When people say that you just can’t watch your weight if you dine out regularly, I strongly disagree. There are just so many lower calorie options out there now. However, when those same people say that restaurant foods have too much sodium, I have to agree.
The Dietary Guidelines for Americans recommend that adults in should consume no more than 2,300 mg of sodium per day. That recommendation drops to 1,500 mg per day if you’re 51 years of age or older, an African American, or if you have high blood pressure, diabetes, or chronic kidney disease.
While there are 2,400 mg of sodium in a teaspoon of salt, you can easily reach your daily max without ever touching the salt shaker. That’s largely because some foods naturally contain sodium, much of the food in a restaurant kitchen is canned or processed, and restaurant chefs can have a heavy hand with the salt.

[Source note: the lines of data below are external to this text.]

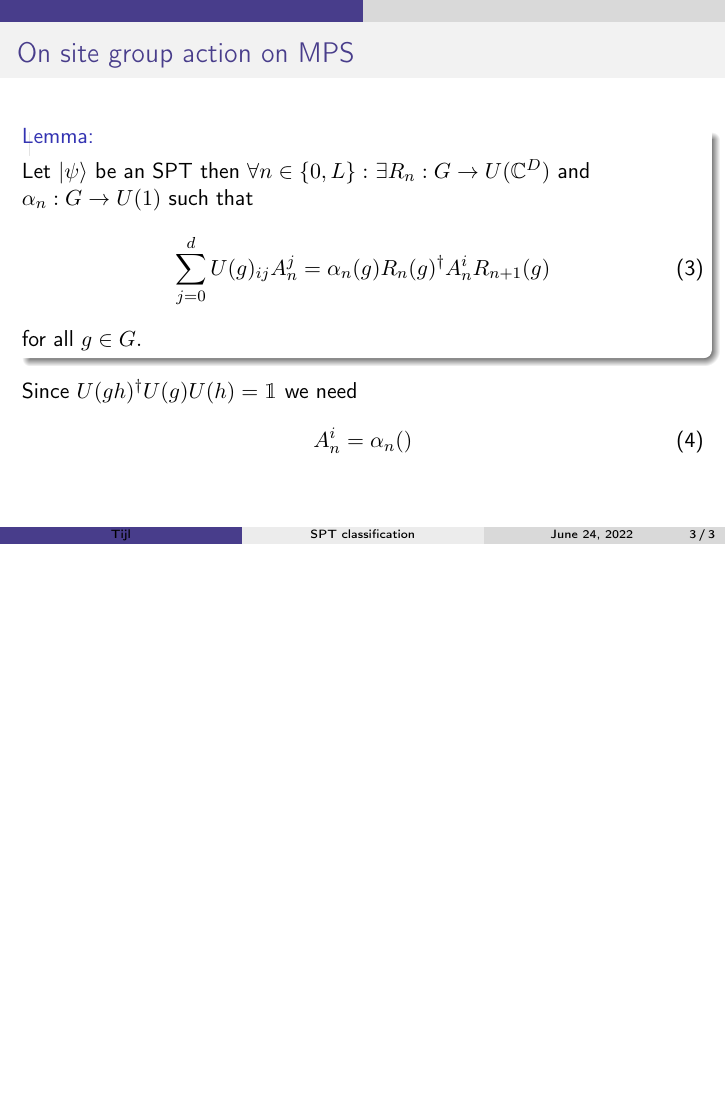
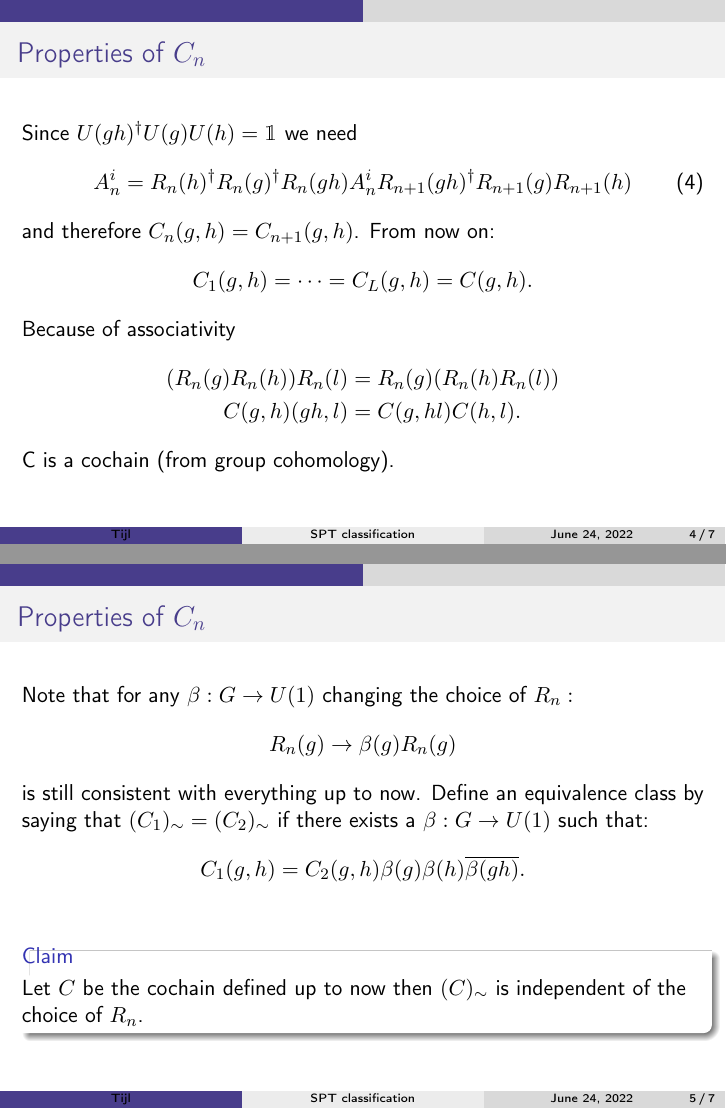
Before and after one commit to TijlJappens/SPT_Presentation, LaTeX slides (SPT_Presentation.tex): page 8 of 8 before the commit and pages 11 and 14 of 16 after it, the two joined at a grey line, the shorter picture padded with empty space. Compiled offline with pdfLaTeX.

Commit message:
Properties of C_n

```diff
--- a/SPT_Presentation.tex
+++ b/SPT_Presentation.tex
@@ -177,4 +184,28 @@ for all $g\in G.$
+\begin{frame}{Properties of $C_n$}
 Since $U(gh)^\dagger U(g)U(h)=\id$ we need
 \begin{equation}
-A_n^i=\alpha_n()
+A_n^i=R_n(h)^\dagger R_n(g)^\dagger R_{n}(gh) A^i_n R_{n+1}(gh)^\dagger R_{n+1}(g) R_{n+1}(h)
 \end{equation}
+and therefore $C_n(g,h)=C_{n+1}(g,h)$. From now on:
+\[C_1(g,h)=\cdots=C_L(g,h)=C(g,h).\]
+\pause
+Because of associativity
+\begin{align*}
+(R_n(g)R_n(h))R_n(l)&=R_n(g)(R_n(h)R_n(l))\\
+C(g,h)(gh,l)&=C(g,hl)C(h,l).
+\end{align*}
+C is a cochain (from group cohomology).
+\end{frame}
+
+\begin{frame}{Properties of $C_n$}
+Note that for any $\beta:G\rightarrow U(1)$ changing the choice of $R_n:$
+\[R_n(g)\rightarrow \beta(g)R_n(g)\]
+is still consistent with everything up to now.
+\pause
+Define an equivalence class by saying that $(C_1)_{\sim}=(C_2)_{\sim}$ if there exists a $\beta:G\rightarrow U(1)$ such that:
+\[C_1(g,h)=C_2(g,h)\beta(g)\beta(h)\overline{\beta(gh)}.\]
+\pause
+\begin{block}{Claim}
+Let $C$ be the cochain defined up to now then $(C)_\sim$ is independent of the choice of $R_n$.
+\end{block}
+\end{frame}
```
Also changed, not shown: SPT_Presentation.tex (12 more changed lines).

Tips for Reducing Salt Intake:
Don’t rely on your taste buds to distinguish the sodium content of a food. Did you know that a slice of bread has as much sodium as an ounce of chips? Our taste buds trick us all the time. Refer to the restaurant’s nutrition information, if it’s available.
Learn to eat foods plain. Yes, many meals are loaded in sodium, but the extras -- ketchup, mayo, soy sauce, salad dressing, etc -- add even more!.
Soups will always be high in sodium and so will salad dressings. Learn to enjoy salads dressed with just oil and vinegar. It’s also wise to restrict high-sodium ingredients like cheese, croutons, and olives.
Avoid processed meats such as salami, ham, sausage, lunch meats etc. Consider cheese as a condiment, rather than the center of a meal. Cheese is not only high in sodium, but it is also high in unhealthful fats.
By Dr. Jo® Lichten
Find out more about Dr. Jo’s speaking schedule and Reboot, her upcoming book, at http://www.DrJo.com/.
Stephanie Ronco has been editing in a professional capacity for the past 10 years. In addition to her work as an editor, Ronco has also served as a ghostwriter and writing tutor. A voracious reader, Ronco loves watching language evolve and change. When she’s not delving into her latest project, Ronco can be found teaching acting classes, performing in community theater, or sailing with her husband.